February 26, 2019 | Fellowship, Press Releases & Announcements, SPH Accolades

Zoe Heisler (left), Lora Kasselman (top), and Karina Castillo

CEESP Fellows Zoe Heisler (left), Lora Kasselman (top), and Karina Castillo

Three CUNY SPH students in the MPH program are recipients of the CUNY School of Medicine Cancer Epidemiology Education in Special Populations (CEESP) fellowships for 2019. CEESP is a research training program funded by the National Institutes of Health and the National Cancer Institute to develop the careers of public health students in the field of cancer epidemiology and cancer prevention and control. The CEESP Program provides funding to students to conduct mentored cancer research in global and U.S. minority settings.

Zoe Heisler, who is concentrating on Healthcare Policy and Management, will analyze a breast cancer screening program recently instituted in Tanzania, where mortality for breast cancer is over 50 percent and an 82 percent increase is expected by 2030. Heisler will be gathering data on the treatment for patients referred by the screening program to determine whether savings in treatment for these patients will outweigh the cost of the program itself.

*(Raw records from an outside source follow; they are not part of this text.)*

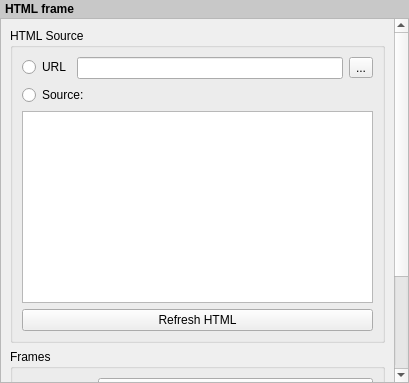
First picture: the form in src/ui/qgscomposerhtmlwidgetbase.ui, repository qgis/QGIS, before the edit.
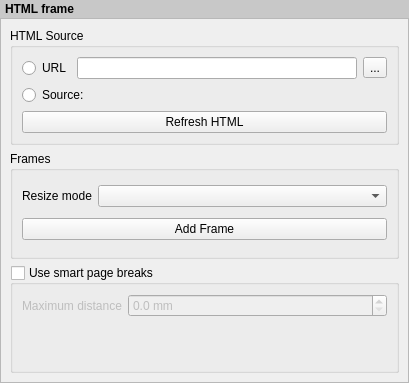
Second picture: the form after the edit. Custom widgets are drawn as their Qt base class.

Commit message: [composer] Switch to using qscintilla for html editor in html item properties. Sponsored by City of Uster, Switzerland.

What changed in the file:
```diff
--- a/src/ui/qgscomposerhtmlwidgetbase.ui
+++ b/src/ui/qgscomposerhtmlwidgetbase.ui
@@ -46,8 +46,8 @@
        <rect>
         <x>0</x>
         <y>0</y>
-        <width>391</width>
-        <height>519</height>
+        <width>407</width>
+        <height>360</height>
        </rect>
       </property>
       <layout class="QVBoxLayout" name="mainLayout">
@@ -62,15 +62,15 @@
          <property name="collapsed" stdset="0">
           <bool>false</bool>
          </property>
-         <layout class="QFormLayout" name="formLayout">
-          <item row="1" column="0">
+         <layout class="QGridLayout" name="gridLayout_2">
+          <item row="0" column="0">
            <widget class="QRadioButton" name="mRadioUrlSource">
             <property name="text">
              <string>URL</string>
             </property>
            </widget>
           </item>
-          <item row="1" column="1">
+          <item row="0" column="1">
            <layout class="QHBoxLayout" name="horizontalLayout">
             <item>
              <widget class="QLineEdit" name="mUrlLineEdit"/>
@@ -84,7 +84,7 @@
             </item>
            </layout>
           </item>
-          <item row="2" column="0" colspan="2">
+          <item row="1" column="0" colspan="2">
            <widget class="QRadioButton" name="mRadioManualSource">
             <property name="text">
              <string>Source:</string>
@@ -92,9 +92,6 @@
            </widget>
           </item>
           <item row="3" column="0" colspan="2">
-           <widget class="QPlainTextEdit" name="mHtmlTextEdit"/>
-          </item>
-          <item row="4" column="0" colspan="2">
            <widget class="QPushButton" name="mReloadPushButton">
             <property name="text">
              <string>Refresh HTML</string>
```
Left out of the diff: 3 changed lines with no effect on the pictures. The commit also changes 3 other files.
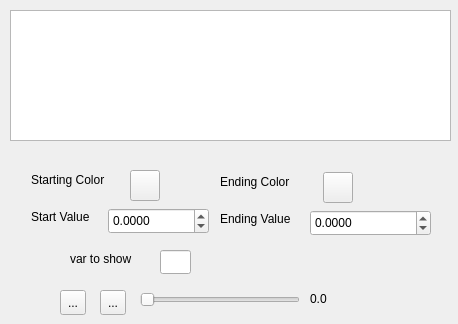
Above: neuronvisio/animation.ui from mattions/neuronvisio before the change. Below: the same form after it.
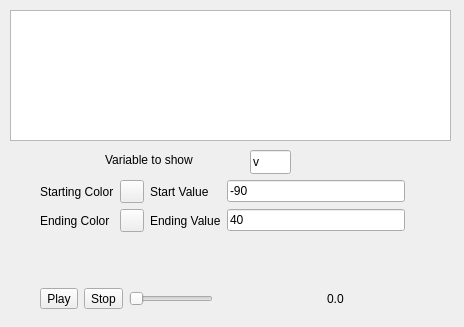
That is the form after the change. Custom widgets are drawn as their Qt base class.

Commit message: Added the slider. Calculation of the Color wrong, Maybe an issue with the conversion

The edit to the form file:
```diff
--- a/neuronvisio/animation.ui
+++ b/neuronvisio/animation.ui
@@ -6,8 +6,8 @@
    <rect>
     <x>0</x>
     <y>0</y>
-    <width>458</width>
-    <height>324</height>
+    <width>464</width>
+    <height>327</height>
    </rect>
   </property>
   <property name="windowTitle">
@@ -29,210 +29,184 @@
     <enum>Qt::ScrollBarAlwaysOff</enum>
    </property>
   </widget>
-  <widget class="ColorButton" name="ending_color_btn">
-   <property name="geometry">
-    <rect>
-     <x>323</x>
-     <y>172</y>
-     <width>30</width>
-     <height>31</height>
-    </rect>
-   </property>
-   <property name="toolTip">
-    <string>ending color</string>
-   </property>
-   <property name="color" stdset="0">
-    <color>
-     <red>255</red>
-     <green>0</green>
-     <blue>0</blue>
-    </color>
-   </property>
-  </widget>
-  <widget class="QToolButton" name="toolButton">
-   <property name="geometry">
-    <rect>
-     <x>60</x>
-     <y>290</y>
-     <width>26</width>
-     <height>25</height>
-    </rect>
-   </property>
-   <property name="text">
-    <string>...</string>
-   </property>
-  </widget>
-  <widget class="QToolButton" name="toolButton_2">
-   <property name="geometry">
-    <rect>
-     <x>100</x>
-     <y>290</y>
-     <width>26</width>
-     <height>25</height>
-    </rect>
-   </property>
-   <property name="text">
-    <string>...</string>
-   </property>
-  </widget>
-  <widget class="QSlider" name="horizontalSlider">
-   <property name="geometry">
-    <rect>
-     <x>140</x>
-     <y>290</y>
-     <width>160</width>
-     <height>19</height>
-    </rect>
-   </property>
-   <property name="orientation">
-    <enum>Qt::Horizontal</enum>
-   </property>
-  </widget>
-  <widget class="QLabel" name="label_4">
-   <property name="geometry">
-    <rect>
-     <x>310</x>
-     <y>290</y>
-     <width>62</width>
-     <height>18</height>
-    </rect>
-   </property>
-   <property name="text">
-    <string>0.0</string>
-   </property>
-  </widget>
-  <widget class="QLabel" name="label">
-   <property name="geometry">
-    <rect>
-     <x>31</x>
-     <y>171</y>
-     <width>89</width>
-     <height>18</height>
-    </rect>
-   </property>
-   <property name="text">
-    <string>Starting Color</string>
-   </property>
-  </widget>
-  <widget class="ColorButton" name="starting_color_btn">
-   <property name="geometry">
-    <rect>
-     <x>130</x>
-     <y>170</y>
-     <width>30</width>
-     <height>31</height>
-    </rect>
-   </property>
-   <property name="toolTip">
-    <string>starting color</string>
-   </property>
-   <property name="color" stdset="0">
-    <color>
-     <red>255</red>
-     <green>255</green>
-     <blue>0</blue>
-    </color>
-   </property>
-  </widget>
-  <widget class="QLabel" name="label_5">
-   <property name="geometry">
-    <rect>
-     <x>31</x>
-     <y>208</y>
-     <width>71</width>
-     <height>18</height>
-    </rect>
-   </property>
-   <property name="text">
-    <string>Start Value</string>
-   </property>
-  </widget>
-  <widget class="QDoubleSpinBox" name="doubleSpinBox">
-   <property name="geometry">
-    <rect>
-     <x>108</x>
-     <y>208</y>
-     <width>101</width>
-     <height>26</height>
-    </rect>
-   </property>
-   <property name="decimals">
-    <number>4</number>
-   </property>
-   <property name="minimum">
-    <double>-999999999.000000000000000</double>
-   </property>
-   <property name="maximum">
-    <double>999999999.000000000000000</double>
-   </property>
-  </widget>
-  <widget class="QLabel" name="label_6">
-   <property name="geometry">
-    <rect>
-     <x>220</x>
-     <y>210</y>
-     <width>84</width>
-     <height>18</height>
-    </rect>
-   </property>
-   <property name="text">
-    <string>Ending Value</string>
-   </property>
-  </widget>
-  <widget class="QDoubleSpinBox" name="doubleSpinBox_2">
-   <property name="geometry">
-    <rect>
-     <x>310</x>
-     <y>210</y>
-     <width>121</width>
-     <height>26</height>
-    </rect>
-   </property>
-   <property name="decimals">
-    <number>4</number>
-   </property>
-   <property name="minimum">
-    <double>-999999999.000000000000000</double>
-   </property>
-   <property name="maximum">
-    <double>999999999.000000000000000</double>
-   </property>
-  </widget>
   <widget class="QLabel" name="label_3">
    <property name="geometry">
     <rect>
-     <x>70</x>
-     <y>250</y>
-     <width>76</width>
-     <height>18</height>
+     <x>105</x>
+     <y>150</y>
+     <width>121</width>
+     <height>20</height>
     </rect>
    </property>
    <property name="text">
-    <string>var to show</string>
+    <string>Variable to show</string>
    </property>
   </widget>
   <widget class="QLineEdit" name="lineEdit_3">
    <property name="geometry">
     <rect>
-     <x>160</x>
-     <y>250</y>
-     <width>31</width>
+     <x>250</x>
+     <y>150</y>
+     <width>41</width>
      <height>24</height>
     </rect>
    </property>
+   <property name="text">
+    <string>v</string>
+   </property>
   </widget>
-  <widget class="QLabel" name="label_2">
+  <widget class="QWidget" name="">
    <property name="geometry">
     <rect>
-     <x>220</x>
-     <y>173</y>
-     <width>82</width>
-     <height>18</height>
+     <x>40</x>
+     <y>180</y>
+     <width>365</width>
+     <height>129</height>
     </rect>
    </property>
-   <property name="text">
-    <string>Ending Color</string>
-   </property>
+   <layout class="QVBoxLayout" name="verticalLayout">
+    <item>
+     <layout class="QGridLayout" name="gridLayout">
+      <item row="0" column="0">
+       <widget class="QLabel" name="label">
+        <property name="text">
+         <string>Starting Color</string>
+        </property>
+       </widget>
+      </item>
+      <item row="0" column="1">
+       <widget class="ColorButton" name="starting_color_btn">
+        <property name="toolTip">
+         <string>starting color</string>
+        </property>
+        <property name="color">
+         <color>
+          <red>255</red>
+          <green>255</green>
+          <blue>0</blue>
+         </color>
+        </property>
+       </widget>
+      </item>
+      <item row="0" column="2">
+       <widget class="QLabel" name="label_5">
+        <property name="text">
+         <string>Start Value</string>
+        </property>
+       </widget>
+      </item>
+      <item row="1" column="0">
+       <widget class="QLabel" name="label_2">
+        <property name="text">
+         <string>Ending Color</string>
+        </property>
+       </widget>
+      </item>
+      <item row="1" column="1">
+       <widget class="ColorButton" name="ending_color_btn">
+        <property name="toolTip">
+         <string>ending color</string>
+        </property>
+        <property name="color">
+         <color>
+          <red>255</red>
+          <green>0</green>
+          <blue>0</blue>
+         </color>
+        </property>
+       </widget>
+      </item>
+      <item row="1" column="2">
+       <widget class="QLabel" name="label_6">
+        <property name="text">
+         <string>Ending Value</string>
+        </property>
+       </widget>
+      </item>
+      <item row="0" column="3">
+       <widget class="QLineEdit" name="startValue">
+        <property name="text">
+         <string>-90</string>
+        </property>
+       </widget>
+      </item>
+      <item row="1" column="3">
+       <widget class="QLineEdit" name="endValue">
+        <property name="text">
+         <string>40</string>
+        </property>
+       </widget>
+      </item>
+     </layout>
+    </item>
+    <item>
+     <spacer name="verticalSpacer">
+      <property name="orientation">
+       <enum>Qt::Vertical</enum>
+      </property>
+      <property name="sizeHint" stdset="0">
+       <size>
+        <width>20</width>
+        <height>18</height>
+       </size>
+      </property>
+     </spacer>
+    </item>
+    <item>
+     <layout class="QHBoxLayout" name="horizontalLayout">
+      <item>
+       <widget class="QToolButton" name="play_btn">
+        <property name="text">
+         <string>Play</string>
+        </property>
+       </widget>
+      </item>
+      <item>
+       <widget class="QToolButton" name="stop_btn">
+        <property name="text">
+         <string>Stop</string>
+        </property>
+       </widget>
+      </item>
+      <item>
+       <widget class="QSlider" name="timelineSlider">
+        <property name="orientation">
+         <enum>Qt::Horizontal</enum>
+        </property>
+       </widget>
+      </item>
+      <item>
+       <spacer name="horizontalSpacer">
+        <property name="orientation">
+         <enum>Qt::Horizontal</enum>
+        </property>
+        <property name="sizeType">
+         <enum>QSizePolicy::Fixed</enum>
+        </property>
+        <property name="sizeHint" stdset="0">
+         <size>
+          <width>108</width>
+          <height>20</height>
+         </size>
+        </property>
+       </spacer>
+      </item>
+      <item>
+       <widget class="QLabel" name="animationTime">
+        <property name="sizePolicy">
+         <sizepolicy hsizetype="MinimumExpanding" vsizetype="Preferred">
+          <horstretch>0</horstretch>
+          <verstretch>0</verstretch>
+         </sizepolicy>
+        </property>
+        <property name="text">
+         <string>0.0</string>
+        </property>
+       </widget>
+      </item>
+     </layout>
+    </item>
+   </layout>
   </widget>
  </widget>
  <customwidgets>
```
Left out of the diff: 2 changed lines with no effect on the pictures. The commit also changes 3 other files.
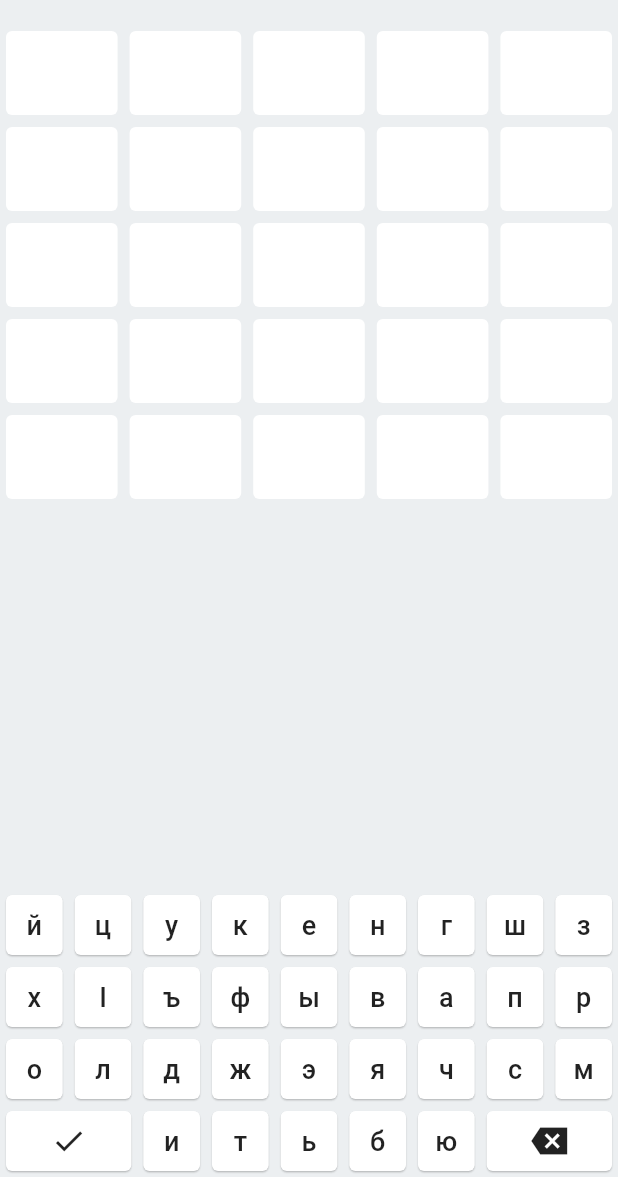
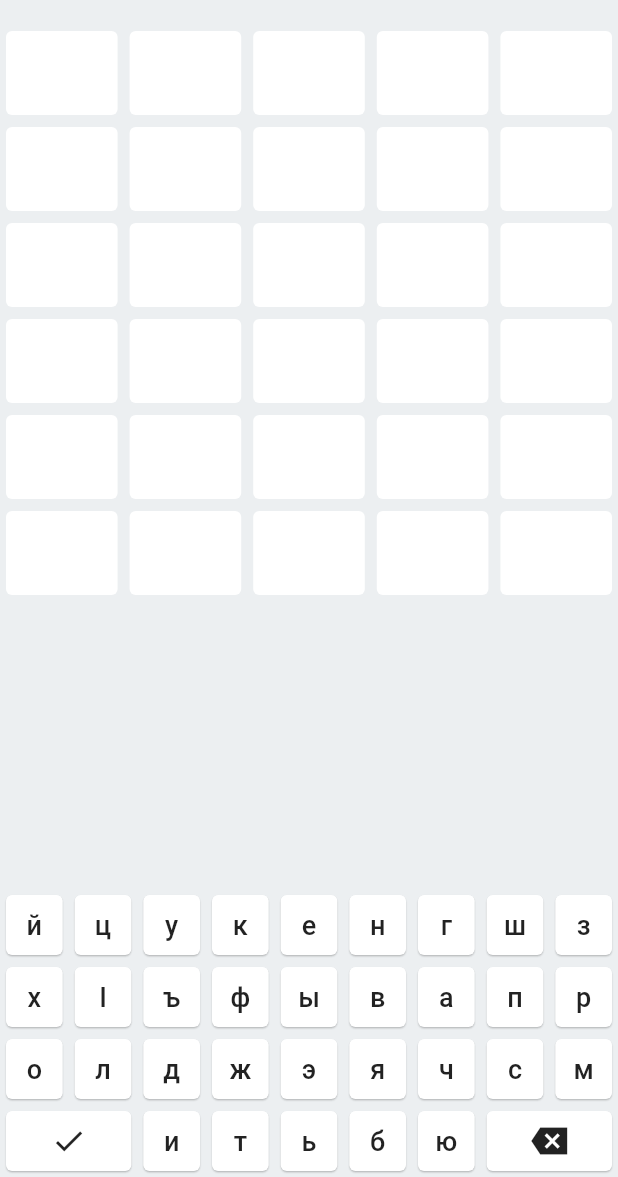
Before and after one commit to raxysstudios/mecel, a Flutter app: the screen it shows after launch, on a phone screen of 412 x 824 dp, the part 59-1236 px from its top. Run offline on Flutter 3.47's test engine with Material 2 defaults, Android fonts, the phone set to English and light mode, and no system bars; our stand-ins replace google_fonts.

```diff
--- a/lib/config/keyboard_layouts.dart
+++ /dev/null
@@ -1,6 +0,0 @@
-const lezgiRows = [
-  'йцукенгшз',
-  'хӏъфывапр',
-  'олджэячсм',
-  'итьбю',
-];
--- a/lib/main.dart
+++ b/lib/main.dart
@@ -1,8 +1,8 @@
 import 'package:flutter/material.dart';
 import 'package:wordle/config/dark_theme.dart';
-import 'package:wordle/config/keyboard_layouts.dart';
 import 'package:wordle/config/light_theme.dart';
 import 'package:wordle/modules/play/screens/play.dart';
+import 'package:wordle/store.dart';
 
 import 'modules/home/screens/splash.dart';
 
@@ -26,10 +26,10 @@ class App extends StatelessWidget {
         onLoaded: (context) => Navigator.pushReplacement<void, void>(
           context,
           MaterialPageRoute(
-            builder: (context) => const PlayScreen(
-              layoutStrings: lezgiRows,
-              word: 'лезги',
-              maxAttempts: 5,
+            builder: (context) => PlayScreen(
+              layoutStrings: lezgi.layout,
+              word: getRandomWord(lezgi.words),
+              maxAttempts: 6,
             ),
           ),
         ),
--- /dev/null
+++ b/lib/shared/models/language.dart
@@ -0,0 +1,13 @@
+class Language {
+  const Language({
+    required this.name,
+    this.flag,
+    required this.words,
+    required this.layout,
+  });
+
+  final String name;
+  final String? flag;
+  final List<String> words;
+  final List<String> layout;
+}
--- /dev/null
+++ b/lib/store.dart
@@ -0,0 +1,44 @@
+import 'package:wordle/shared/models/language.dart';
+
+const lezgi = Language(
+  name: 'lezgi',
+  words: [
+    'сувар',
+    'кӏиви',
+    'мекьи',
+    'юцӏак',
+    'бицӏи',
+    'аскӏа',
+    'михьи',
+    'кӏани',
+    'цӏийи',
+    'лахъу',
+    'кӏуьд',
+    'йифен',
+    'салан',
+    'чирун',
+    'кӏили',
+    'кьуьд',
+    'гугун',
+    'артух',
+    'жуван',
+    'запун',
+    'ругул',
+    'ягъун',
+    'кутӏа',
+    'кьулу',
+  ],
+  layout: [
+    'йцукенгшз',
+    'хӏъфывапр',
+    'олджэячсм',
+    'итьбю',
+  ],
+);
+
+String getRandomWord(List<String> words) {
+  final orig = DateTime(1917, 5, 1);
+  final diff = DateTime.now().difference(orig);
+  final i = diff.inDays % words.length;
+  return words[i];
+}
```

If the screening program is shown to be cost efficient it could encourage the expansion of the screening program to other geographic areas.

Lora Kasselman, a student in the Biostatistics track, is currently working as a researcher at NYU Winthrop Hospital. Kasselman will explore the associations between diet and obesity, the gut microbiome, and colorectal cancer (CRC). She will extract microbial signatures from microbiome studies of diet and obesity and analyze them for overlap with recent meta-analysis results of the CRC-associated microbiome. Kasselman hopes the study will provide novel insights into the roles of lifestyle in CRC risk, and potentially improve efforts at CRC prevention.

Karina Castillo is a student of the Environmental and Occupational Health Sciences program. She will be working on identifying the chemical content of electronic cigarette vapors with emphasis on the carcinogenic benzo[a]pyrene and benzene. The study is part of ongoing research collaboration with Professor Ilias Kavouras and faculty at the Harvard T. H. Chan School of Public Health and University of Alabama at Birmingham.

Congratulations to our CEESP fellows!